Aims and objectives/purpose/research questions: Previous studies show conflicting findings regarding bilingual processing of target information not instantiated in learners’ first language. The current study addresses this issue by investigating whether Chinese speakers can integrate case-marking information, which is unique to Korean, with locative verb information in their processing of the Korean locative constructions. Design/methodology/approach: We conducted an acceptability judgment task to assess Chinese–Korean bilinguals’ explicit knowledge of case-marking constraints on Korean locative constructions, and a self-paced reading task to probe their application of the knowledge to real-time sentence processing. Data and analysis: Twenty-four advanced Chinese–Korean bilinguals’ acceptability judgments and reading times were compared with those of 24 Korean monolingual speakers, using mixed-effects regression modeling. Findings/conclusions: Results from the offline acceptability judgment task revealed the bilinguals’ native-like judgment patterns. Both Korean monolingual and Chinese–Korean bilinguals rejected sentences with wrong case-marking sequences paired with locative verbs. In the self-paced reading task, both monolingual and bilingual speakers showed increased reading times when a mismatch arose between case-marking and locative verb information, indicating their sensitivity to locative agreement violations. Originality: While previous studies have investigated bilinguals’ integration of multiple sources of information, this study adds a new perspective to this issue by testing whether bilinguals can use L2-unique information (i.e., case marking) to integrate it with other types of information (i.e., locative verbs) for sentence processing. Significance/implications: Our findings are consistent with the competition model which predicts that L2-unique information presents little processing difficulty for bilinguals. At the same time, the current results lend credence to the idea that increased proficiency allows bilinguals to integrate multiple information sources during processing.

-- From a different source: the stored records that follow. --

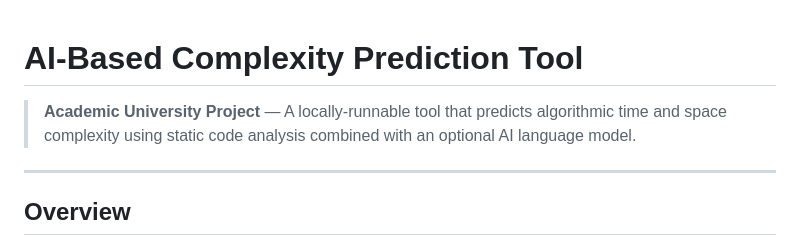
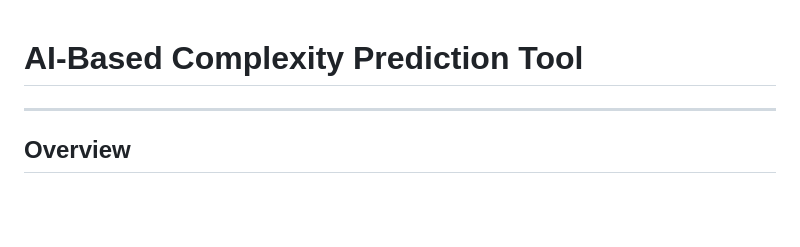
Before and after one commit to jaswanthkumarpola/Complexity_Analyzer, a Markdown page: README.md, the part around the change. Rendered like a GitHub page; blank space fills up the shorter version.

Commit message:
Remove project description from README
Removed project description from the README.

```diff
--- a/README.md
+++ b/README.md
@@ -1,6 +1,4 @@
 # AI-Based Complexity Prediction Tool
-
-> **Academic University Project** — A locally-runnable tool that predicts algorithmic time and space complexity using static code analysis combined with an optional AI language model.
 
 ---
 
```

- Korean locative constructions
- bilingual processing
- case marking
- locative verbs
- self-paced reading task